There is also a ripple effect in the family, similar to a new baby coming home, Cameron explains. It is necessary to recognize and respect that everyone has a different rhythm or pace. Designing a space where family members can converge but also move back to their own spaces is key. That could mean placing living quarters away from the kitchen hub where family congregates and away from the smells of cooking. Find ways to acoustically dampen noise, such as a subtle sound machine/wave noises, upholstered furniture or curtains. Another suggestion Cameron makes is to not have activities set up right outside their space, such as a homework area next to their door.
From a design standpoint, there are many indoor/outdoor performance fabrics that help with spills so that the parent can actively live in the space. Consider the type of materials too, such as softer pieces to grab on to that are also sturdy and steady; maybe it would be best to use an ottoman rather than coffee table in case of a fall. Remember that clear access flow is needed so keep spaces simply furnished, Cameron recommends.

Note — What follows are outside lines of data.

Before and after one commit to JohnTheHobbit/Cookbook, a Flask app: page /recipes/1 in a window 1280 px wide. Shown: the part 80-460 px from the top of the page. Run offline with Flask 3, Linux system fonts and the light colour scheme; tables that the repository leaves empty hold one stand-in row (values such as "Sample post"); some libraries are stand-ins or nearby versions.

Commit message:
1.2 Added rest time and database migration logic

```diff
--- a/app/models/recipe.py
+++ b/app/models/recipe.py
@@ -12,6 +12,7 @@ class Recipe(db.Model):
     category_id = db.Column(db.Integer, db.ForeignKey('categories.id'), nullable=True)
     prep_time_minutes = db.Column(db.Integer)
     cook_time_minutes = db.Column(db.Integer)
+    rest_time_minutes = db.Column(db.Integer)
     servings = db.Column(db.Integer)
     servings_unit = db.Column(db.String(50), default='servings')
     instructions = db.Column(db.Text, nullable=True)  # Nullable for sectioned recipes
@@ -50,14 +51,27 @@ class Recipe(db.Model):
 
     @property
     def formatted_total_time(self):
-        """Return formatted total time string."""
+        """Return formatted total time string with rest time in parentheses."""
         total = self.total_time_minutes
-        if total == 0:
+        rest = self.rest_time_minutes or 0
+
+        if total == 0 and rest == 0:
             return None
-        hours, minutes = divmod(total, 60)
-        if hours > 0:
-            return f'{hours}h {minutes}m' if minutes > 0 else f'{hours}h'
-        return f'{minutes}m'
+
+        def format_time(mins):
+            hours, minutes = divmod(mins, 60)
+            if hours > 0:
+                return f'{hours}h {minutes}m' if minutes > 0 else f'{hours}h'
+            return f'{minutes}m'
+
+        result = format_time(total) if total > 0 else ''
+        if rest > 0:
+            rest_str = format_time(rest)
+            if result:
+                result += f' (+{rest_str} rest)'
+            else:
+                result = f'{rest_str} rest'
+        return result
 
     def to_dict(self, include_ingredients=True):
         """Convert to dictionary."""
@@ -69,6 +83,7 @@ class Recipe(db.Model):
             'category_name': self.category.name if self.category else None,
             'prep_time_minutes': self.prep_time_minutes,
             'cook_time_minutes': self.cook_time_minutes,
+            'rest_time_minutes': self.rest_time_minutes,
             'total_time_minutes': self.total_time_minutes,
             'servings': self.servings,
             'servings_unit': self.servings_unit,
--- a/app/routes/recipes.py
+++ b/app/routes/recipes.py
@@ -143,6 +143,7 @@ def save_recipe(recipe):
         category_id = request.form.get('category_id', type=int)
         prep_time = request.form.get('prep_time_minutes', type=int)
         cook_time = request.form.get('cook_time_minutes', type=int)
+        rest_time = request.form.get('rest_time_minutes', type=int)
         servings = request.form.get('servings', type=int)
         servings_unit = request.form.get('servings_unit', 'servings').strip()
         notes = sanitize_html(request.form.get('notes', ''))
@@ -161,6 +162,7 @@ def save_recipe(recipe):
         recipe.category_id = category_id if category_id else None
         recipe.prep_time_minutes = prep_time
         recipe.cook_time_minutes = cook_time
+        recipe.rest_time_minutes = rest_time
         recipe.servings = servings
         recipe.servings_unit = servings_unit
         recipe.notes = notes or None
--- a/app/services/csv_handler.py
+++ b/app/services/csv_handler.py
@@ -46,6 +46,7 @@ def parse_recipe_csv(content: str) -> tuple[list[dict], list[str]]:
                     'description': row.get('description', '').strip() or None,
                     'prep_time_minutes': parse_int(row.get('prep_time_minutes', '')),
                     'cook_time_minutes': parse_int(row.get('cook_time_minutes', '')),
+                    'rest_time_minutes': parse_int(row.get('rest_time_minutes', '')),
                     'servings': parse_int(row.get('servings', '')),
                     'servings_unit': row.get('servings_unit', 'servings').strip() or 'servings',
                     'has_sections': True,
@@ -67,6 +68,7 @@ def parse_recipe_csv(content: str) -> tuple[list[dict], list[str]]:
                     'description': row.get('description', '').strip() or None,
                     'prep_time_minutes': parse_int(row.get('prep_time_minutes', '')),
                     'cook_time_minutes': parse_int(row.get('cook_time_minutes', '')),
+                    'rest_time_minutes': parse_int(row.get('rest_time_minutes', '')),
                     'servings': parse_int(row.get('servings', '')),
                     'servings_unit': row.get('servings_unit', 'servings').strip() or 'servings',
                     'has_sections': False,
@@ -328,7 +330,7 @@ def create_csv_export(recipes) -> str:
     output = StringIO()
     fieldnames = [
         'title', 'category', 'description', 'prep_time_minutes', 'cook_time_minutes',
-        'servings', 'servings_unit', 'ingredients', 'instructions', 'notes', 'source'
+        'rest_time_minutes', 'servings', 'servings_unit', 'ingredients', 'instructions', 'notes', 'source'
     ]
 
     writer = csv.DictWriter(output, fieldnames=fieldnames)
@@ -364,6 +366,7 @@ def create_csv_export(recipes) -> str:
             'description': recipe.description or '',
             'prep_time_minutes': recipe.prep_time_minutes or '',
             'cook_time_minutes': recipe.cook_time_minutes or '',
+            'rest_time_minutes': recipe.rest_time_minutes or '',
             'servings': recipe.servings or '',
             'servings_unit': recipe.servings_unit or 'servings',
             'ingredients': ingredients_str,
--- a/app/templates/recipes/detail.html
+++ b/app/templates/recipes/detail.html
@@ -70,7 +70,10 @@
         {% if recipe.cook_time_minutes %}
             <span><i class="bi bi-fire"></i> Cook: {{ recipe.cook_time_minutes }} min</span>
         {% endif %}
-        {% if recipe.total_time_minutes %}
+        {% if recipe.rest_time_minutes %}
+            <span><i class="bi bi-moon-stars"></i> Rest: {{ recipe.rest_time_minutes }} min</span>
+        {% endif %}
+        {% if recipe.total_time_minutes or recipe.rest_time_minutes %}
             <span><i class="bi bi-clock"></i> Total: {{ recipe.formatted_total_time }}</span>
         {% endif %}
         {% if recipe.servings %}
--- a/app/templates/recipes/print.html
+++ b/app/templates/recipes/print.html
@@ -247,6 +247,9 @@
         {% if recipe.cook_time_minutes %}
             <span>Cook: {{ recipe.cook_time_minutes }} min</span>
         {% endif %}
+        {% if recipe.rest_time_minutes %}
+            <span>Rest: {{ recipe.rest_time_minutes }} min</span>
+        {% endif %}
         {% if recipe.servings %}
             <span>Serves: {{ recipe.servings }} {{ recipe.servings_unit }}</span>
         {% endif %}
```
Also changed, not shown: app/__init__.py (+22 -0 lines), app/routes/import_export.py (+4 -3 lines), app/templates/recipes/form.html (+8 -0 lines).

“Change sparks opportunity to release, reflect and realign with who you are and how you want to live,” Cameron says. “We resist that this is where we are and that our life is changing. How will the space be able to expand and be flexible to embrace this next stage of our lives?”
Ariana Rawls Fine is a frequent contributor to Natural Awakenings. She resides in Stratford with her family.